The primary game fish species include wipers (white bass x striper hybrid), white bass, walleye, channel catfish, bullhead, largemouth bass, spotted bass, and crappie. The best fishing occurs from April through July and October. Angler use for the five year period (1998-2002) averaged 5,567 anglers fishing 46,639 days and capturing 106,199 fish for 2.26 fish per angler day. Trophy Book entries include a 7-pound, 12-ounce largemouth bass, a 2-pound, 15-ounce smallmouth bass, a 4-pound white bass (State Record), a 31-pound, 1-ounce channel catfish (State Record), a 2-pound, 8-ounce white crappie, a 9-ounce yellow perch, a 15-pound, 4-ounce walleye (State Record) and an 18-pound, 8-ounce wiper (State Record). Walleye are captured in the spring with normal walleye gear: jigs, worms trolled in a worm harness behind flashers, and live minnows. Wipers are captured with plugs and live minnows. White bass are caught on spinners (Mepps) and using live minnows. Channel catfish are caught with dead minnows, worms, prawns, liver and worms fished off the bottom. Camping: Lahontan is a Nevada State Park. Fees are charged to enter the park. Camping, toilets, showers, picnic tables, and boat launching facilities are available. The town of Silver Springs is only a few miles from the reservoir with gasoline and groceries available.


Lahontan Reservoir is stocked with walleye fry, wiper fry, and channel catfish on occasion.
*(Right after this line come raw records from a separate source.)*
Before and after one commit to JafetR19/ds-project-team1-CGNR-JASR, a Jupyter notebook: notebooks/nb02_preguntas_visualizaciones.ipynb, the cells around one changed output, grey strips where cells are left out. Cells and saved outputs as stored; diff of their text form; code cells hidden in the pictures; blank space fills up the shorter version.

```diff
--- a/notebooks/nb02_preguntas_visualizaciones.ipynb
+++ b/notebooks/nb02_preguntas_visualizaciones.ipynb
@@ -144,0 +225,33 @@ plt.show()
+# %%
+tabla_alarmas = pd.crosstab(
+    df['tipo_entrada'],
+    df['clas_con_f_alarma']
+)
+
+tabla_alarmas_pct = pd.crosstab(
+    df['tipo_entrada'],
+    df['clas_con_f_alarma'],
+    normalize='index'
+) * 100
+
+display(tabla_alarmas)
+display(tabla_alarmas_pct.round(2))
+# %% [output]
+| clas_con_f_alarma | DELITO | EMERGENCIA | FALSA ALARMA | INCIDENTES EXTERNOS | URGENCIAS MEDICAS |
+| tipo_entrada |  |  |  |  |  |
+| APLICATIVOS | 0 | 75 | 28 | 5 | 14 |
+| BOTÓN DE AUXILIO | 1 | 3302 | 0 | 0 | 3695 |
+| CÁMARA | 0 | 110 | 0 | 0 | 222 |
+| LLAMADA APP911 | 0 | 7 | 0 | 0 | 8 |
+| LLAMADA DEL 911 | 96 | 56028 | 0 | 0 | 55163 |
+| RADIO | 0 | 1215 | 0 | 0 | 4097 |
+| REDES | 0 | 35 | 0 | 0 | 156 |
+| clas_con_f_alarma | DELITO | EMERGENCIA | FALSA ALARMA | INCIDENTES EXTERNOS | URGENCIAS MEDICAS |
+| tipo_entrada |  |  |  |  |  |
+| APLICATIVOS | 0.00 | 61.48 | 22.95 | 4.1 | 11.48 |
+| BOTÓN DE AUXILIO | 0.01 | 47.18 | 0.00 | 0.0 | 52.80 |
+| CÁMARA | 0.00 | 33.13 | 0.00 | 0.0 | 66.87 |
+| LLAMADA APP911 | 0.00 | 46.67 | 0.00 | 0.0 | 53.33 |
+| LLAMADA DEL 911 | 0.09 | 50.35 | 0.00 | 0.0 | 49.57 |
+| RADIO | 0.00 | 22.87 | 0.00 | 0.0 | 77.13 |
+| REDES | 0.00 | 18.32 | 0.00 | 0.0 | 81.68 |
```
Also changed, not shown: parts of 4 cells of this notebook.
Season is open year around, any hour of the day or night, except for the spillway pool, which is closed to fishing. The limit is 5 trout, 15 warmwater game fish, of which not more than 5 may be walleye and 5 may be largemouth bass.

Boating Regulations

No boating is allowed within the buoys located in front of the dam. All boats must be operated at a flat wake or less than 5 mph in and around boat launching facilities and beaches.

Biologist Prediction

Fishing should be good for walleye, catfish, crappie, and wipers. White bass angling should be fair to poor. Success for largemouth bass and spotted bass is expected to be limited. The reservoir is expected to be low by August, leaving the boat ramps out of the water.